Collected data
= = =

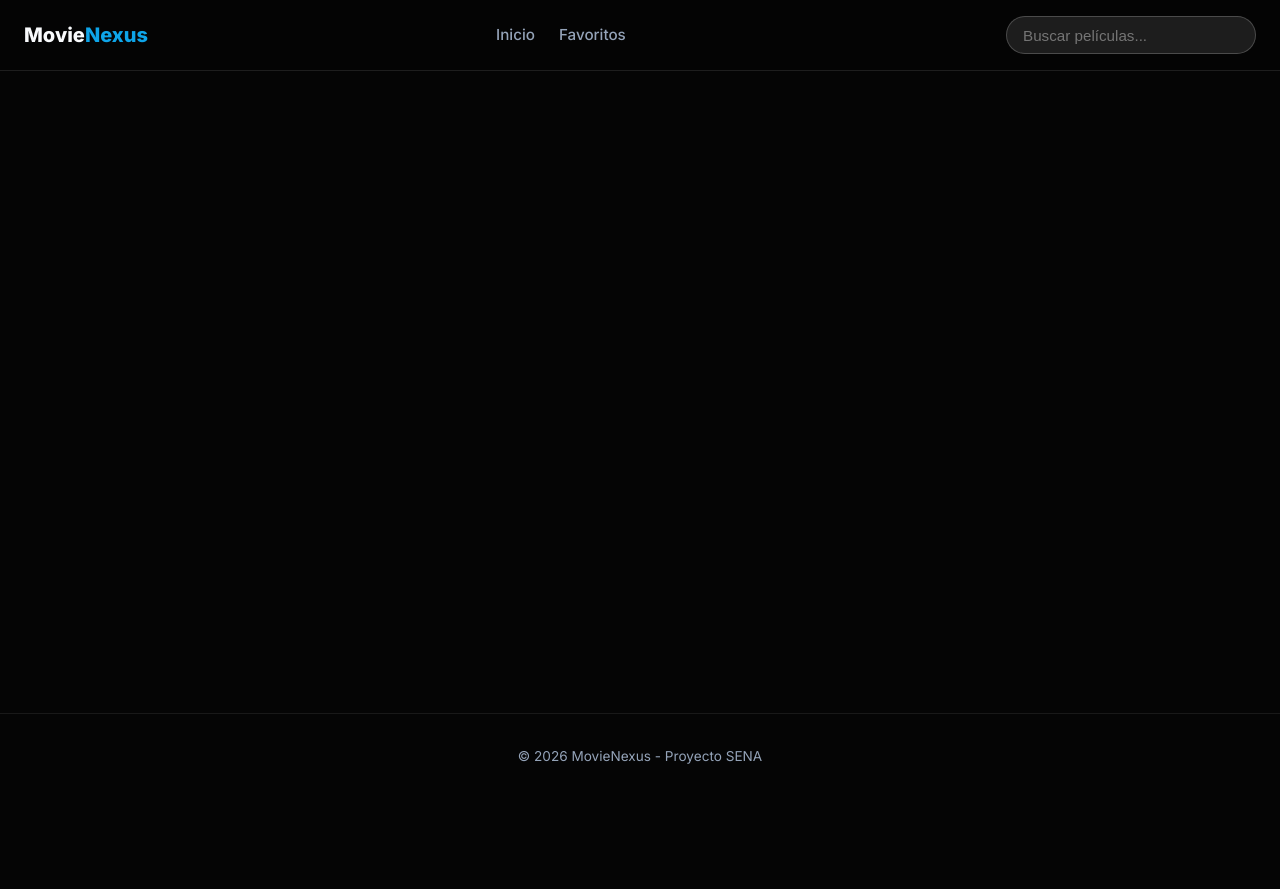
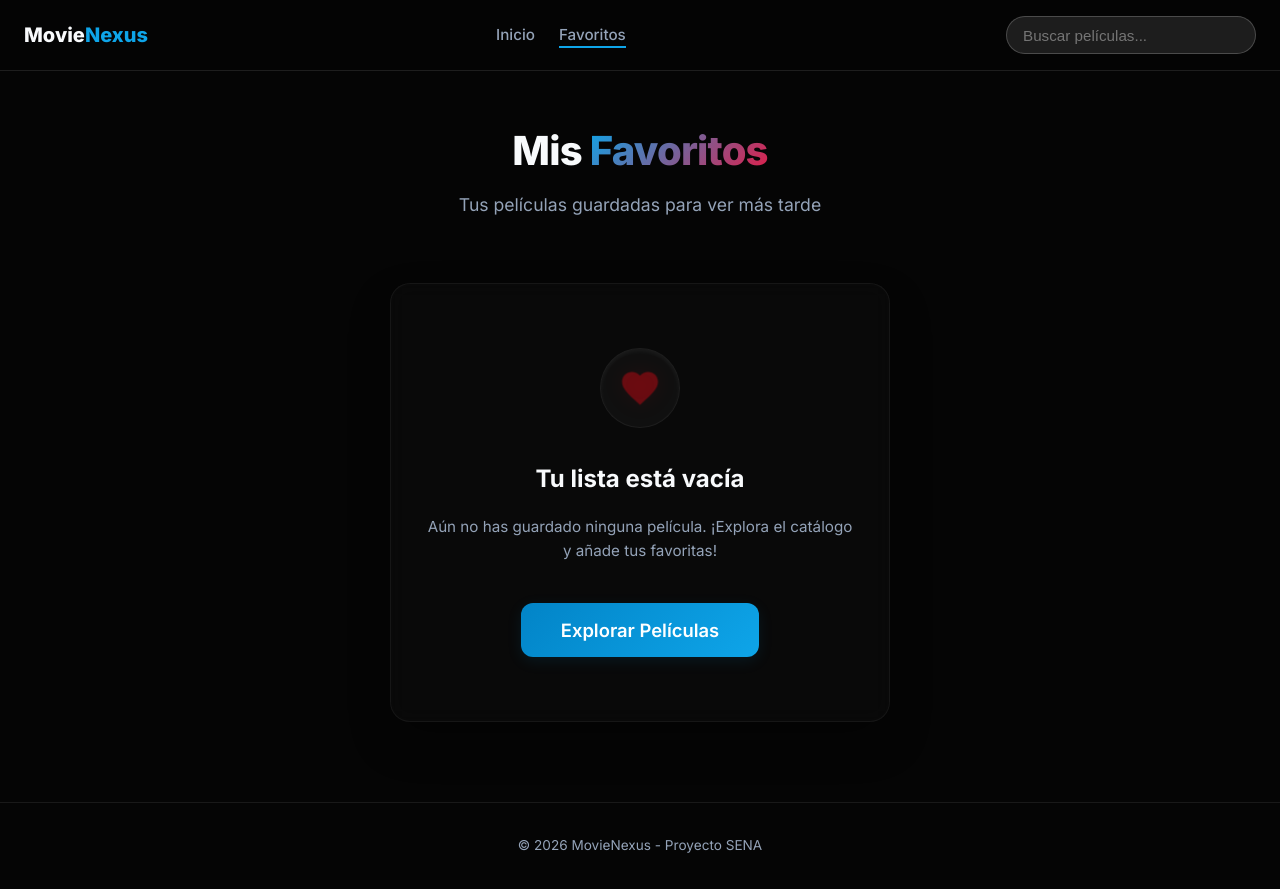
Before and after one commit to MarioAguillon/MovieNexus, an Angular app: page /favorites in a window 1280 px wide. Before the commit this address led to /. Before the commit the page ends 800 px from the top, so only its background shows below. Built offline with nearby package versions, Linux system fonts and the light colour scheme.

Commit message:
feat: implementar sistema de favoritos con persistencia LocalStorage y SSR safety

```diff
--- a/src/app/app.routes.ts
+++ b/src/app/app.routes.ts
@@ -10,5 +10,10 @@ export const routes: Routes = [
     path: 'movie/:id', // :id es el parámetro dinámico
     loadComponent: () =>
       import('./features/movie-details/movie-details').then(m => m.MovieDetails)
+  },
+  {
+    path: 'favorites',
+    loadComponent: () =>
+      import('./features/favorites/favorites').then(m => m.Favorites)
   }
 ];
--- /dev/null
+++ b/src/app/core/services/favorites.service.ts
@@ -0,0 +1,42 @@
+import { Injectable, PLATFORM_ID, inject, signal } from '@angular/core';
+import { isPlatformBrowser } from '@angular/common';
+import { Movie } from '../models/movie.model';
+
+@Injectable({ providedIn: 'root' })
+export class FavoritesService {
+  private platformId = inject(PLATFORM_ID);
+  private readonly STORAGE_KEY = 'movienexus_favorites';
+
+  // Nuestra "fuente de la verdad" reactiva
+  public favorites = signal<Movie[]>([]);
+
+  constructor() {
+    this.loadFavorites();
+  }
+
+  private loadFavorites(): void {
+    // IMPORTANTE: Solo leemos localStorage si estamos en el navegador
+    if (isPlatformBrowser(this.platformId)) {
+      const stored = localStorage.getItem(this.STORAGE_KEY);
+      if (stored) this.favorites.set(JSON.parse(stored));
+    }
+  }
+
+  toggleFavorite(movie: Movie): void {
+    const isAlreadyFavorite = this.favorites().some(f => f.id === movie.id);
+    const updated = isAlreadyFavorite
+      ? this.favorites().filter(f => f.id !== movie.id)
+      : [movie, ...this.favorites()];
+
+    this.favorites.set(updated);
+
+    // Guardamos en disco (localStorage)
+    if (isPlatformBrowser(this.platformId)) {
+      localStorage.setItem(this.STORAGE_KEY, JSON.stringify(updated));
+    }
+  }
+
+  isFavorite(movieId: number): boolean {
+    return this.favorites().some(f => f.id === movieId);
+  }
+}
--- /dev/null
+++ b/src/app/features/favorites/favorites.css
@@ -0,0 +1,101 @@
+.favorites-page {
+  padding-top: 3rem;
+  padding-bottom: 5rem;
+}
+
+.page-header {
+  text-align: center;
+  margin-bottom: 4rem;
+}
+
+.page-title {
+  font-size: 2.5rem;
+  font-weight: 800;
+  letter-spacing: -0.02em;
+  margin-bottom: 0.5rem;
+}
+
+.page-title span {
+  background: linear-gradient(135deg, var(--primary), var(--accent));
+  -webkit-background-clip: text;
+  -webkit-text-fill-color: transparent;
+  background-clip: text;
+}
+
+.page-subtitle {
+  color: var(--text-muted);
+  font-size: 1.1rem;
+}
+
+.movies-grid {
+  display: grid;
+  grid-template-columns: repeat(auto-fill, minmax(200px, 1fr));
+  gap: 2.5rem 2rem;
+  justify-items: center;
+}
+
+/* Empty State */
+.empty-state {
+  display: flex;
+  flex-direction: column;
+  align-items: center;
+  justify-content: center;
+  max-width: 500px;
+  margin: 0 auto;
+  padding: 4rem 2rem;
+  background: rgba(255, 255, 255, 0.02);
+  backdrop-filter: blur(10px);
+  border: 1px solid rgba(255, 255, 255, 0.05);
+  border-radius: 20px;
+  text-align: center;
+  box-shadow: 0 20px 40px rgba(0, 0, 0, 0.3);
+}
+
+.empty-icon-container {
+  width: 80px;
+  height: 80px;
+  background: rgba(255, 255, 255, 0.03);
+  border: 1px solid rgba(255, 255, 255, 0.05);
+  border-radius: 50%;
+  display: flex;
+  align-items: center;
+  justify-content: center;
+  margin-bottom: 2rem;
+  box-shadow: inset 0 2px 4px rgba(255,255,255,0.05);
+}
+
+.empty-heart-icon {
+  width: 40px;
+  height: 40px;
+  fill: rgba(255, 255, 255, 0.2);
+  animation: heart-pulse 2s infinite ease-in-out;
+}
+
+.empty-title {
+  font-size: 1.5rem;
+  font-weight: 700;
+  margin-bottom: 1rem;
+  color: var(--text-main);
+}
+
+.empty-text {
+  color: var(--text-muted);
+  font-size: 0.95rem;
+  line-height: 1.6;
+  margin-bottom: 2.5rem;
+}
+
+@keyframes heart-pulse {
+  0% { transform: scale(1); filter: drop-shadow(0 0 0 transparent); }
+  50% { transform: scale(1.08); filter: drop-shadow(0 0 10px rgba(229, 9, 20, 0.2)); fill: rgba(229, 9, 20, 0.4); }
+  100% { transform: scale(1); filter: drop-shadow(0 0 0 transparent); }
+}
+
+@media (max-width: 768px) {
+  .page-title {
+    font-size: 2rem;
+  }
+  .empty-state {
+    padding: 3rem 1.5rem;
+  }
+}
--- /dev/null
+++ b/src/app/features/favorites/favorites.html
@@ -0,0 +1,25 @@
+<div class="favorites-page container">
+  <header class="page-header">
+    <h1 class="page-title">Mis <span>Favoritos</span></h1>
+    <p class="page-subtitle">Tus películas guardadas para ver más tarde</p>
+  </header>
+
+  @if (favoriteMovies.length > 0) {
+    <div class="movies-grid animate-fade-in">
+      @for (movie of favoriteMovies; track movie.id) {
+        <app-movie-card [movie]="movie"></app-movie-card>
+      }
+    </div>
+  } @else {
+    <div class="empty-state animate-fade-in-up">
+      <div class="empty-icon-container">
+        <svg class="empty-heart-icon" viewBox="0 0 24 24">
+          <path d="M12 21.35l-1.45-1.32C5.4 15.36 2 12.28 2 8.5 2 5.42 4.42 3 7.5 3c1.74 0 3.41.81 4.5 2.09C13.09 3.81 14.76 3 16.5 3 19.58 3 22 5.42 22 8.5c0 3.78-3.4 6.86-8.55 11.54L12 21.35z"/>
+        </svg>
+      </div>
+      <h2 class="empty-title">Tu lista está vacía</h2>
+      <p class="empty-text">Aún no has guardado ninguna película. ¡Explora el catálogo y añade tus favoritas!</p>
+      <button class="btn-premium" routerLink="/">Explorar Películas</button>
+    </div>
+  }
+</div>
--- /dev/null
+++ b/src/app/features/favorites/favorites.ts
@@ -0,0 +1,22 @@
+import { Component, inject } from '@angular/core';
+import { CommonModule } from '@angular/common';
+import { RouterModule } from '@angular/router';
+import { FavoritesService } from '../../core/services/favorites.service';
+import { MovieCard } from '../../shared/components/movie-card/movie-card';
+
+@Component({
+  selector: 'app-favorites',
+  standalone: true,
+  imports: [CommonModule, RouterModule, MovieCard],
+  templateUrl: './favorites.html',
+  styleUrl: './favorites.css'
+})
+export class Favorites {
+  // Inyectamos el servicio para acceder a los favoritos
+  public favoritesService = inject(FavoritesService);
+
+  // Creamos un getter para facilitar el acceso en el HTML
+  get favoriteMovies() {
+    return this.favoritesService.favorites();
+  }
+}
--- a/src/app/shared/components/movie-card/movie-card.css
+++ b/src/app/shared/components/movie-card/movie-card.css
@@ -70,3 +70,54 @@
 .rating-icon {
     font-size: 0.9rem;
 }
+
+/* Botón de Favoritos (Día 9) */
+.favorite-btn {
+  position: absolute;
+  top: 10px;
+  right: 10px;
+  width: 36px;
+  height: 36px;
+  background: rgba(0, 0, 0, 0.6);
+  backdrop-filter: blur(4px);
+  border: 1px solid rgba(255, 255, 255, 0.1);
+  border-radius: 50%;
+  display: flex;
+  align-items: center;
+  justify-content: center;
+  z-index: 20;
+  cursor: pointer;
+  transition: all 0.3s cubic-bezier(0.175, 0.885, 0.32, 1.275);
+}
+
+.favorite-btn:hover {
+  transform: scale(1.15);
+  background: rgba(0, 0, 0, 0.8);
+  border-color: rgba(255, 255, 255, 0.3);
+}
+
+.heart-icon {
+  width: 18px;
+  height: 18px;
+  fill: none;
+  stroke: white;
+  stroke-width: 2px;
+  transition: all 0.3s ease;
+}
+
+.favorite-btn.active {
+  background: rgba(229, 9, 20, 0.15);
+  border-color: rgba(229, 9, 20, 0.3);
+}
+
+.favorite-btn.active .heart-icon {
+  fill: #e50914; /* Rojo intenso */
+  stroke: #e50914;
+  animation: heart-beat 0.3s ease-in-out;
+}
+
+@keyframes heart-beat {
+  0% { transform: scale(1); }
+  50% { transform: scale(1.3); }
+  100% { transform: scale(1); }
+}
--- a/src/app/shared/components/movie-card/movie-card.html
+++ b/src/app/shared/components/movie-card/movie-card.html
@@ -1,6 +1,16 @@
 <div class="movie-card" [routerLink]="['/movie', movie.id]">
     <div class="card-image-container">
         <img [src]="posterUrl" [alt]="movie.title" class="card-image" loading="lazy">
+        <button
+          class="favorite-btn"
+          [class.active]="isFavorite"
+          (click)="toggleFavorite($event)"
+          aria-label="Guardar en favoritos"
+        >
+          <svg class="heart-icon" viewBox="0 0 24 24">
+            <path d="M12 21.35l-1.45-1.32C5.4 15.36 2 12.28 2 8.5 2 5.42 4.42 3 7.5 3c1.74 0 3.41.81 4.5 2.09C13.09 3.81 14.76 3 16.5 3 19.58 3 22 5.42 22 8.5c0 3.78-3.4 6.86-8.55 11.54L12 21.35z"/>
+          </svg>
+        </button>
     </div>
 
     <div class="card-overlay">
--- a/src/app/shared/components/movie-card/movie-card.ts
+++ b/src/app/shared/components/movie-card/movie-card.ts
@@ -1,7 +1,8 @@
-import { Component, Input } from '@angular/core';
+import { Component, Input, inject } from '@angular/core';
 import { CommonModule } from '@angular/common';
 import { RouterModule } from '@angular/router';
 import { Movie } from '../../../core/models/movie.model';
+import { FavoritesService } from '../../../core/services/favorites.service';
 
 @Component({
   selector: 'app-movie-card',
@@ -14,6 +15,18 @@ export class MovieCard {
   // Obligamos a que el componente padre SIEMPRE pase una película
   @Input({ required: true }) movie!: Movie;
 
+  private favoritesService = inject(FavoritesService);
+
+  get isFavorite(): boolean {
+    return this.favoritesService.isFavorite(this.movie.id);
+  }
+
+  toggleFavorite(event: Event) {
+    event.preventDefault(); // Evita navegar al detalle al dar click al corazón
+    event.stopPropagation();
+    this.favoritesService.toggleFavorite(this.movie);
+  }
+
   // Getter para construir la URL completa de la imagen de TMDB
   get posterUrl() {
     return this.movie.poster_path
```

= = =

PROBLEM TO WORK ON.
The answer must consist of every line from the entries above that contains the string "height".

RESPONSE BOX.
+  height: 80px;
+  height: 40px;
+  line-height: 1.6;
+  height: 36px;
+  height: 18px;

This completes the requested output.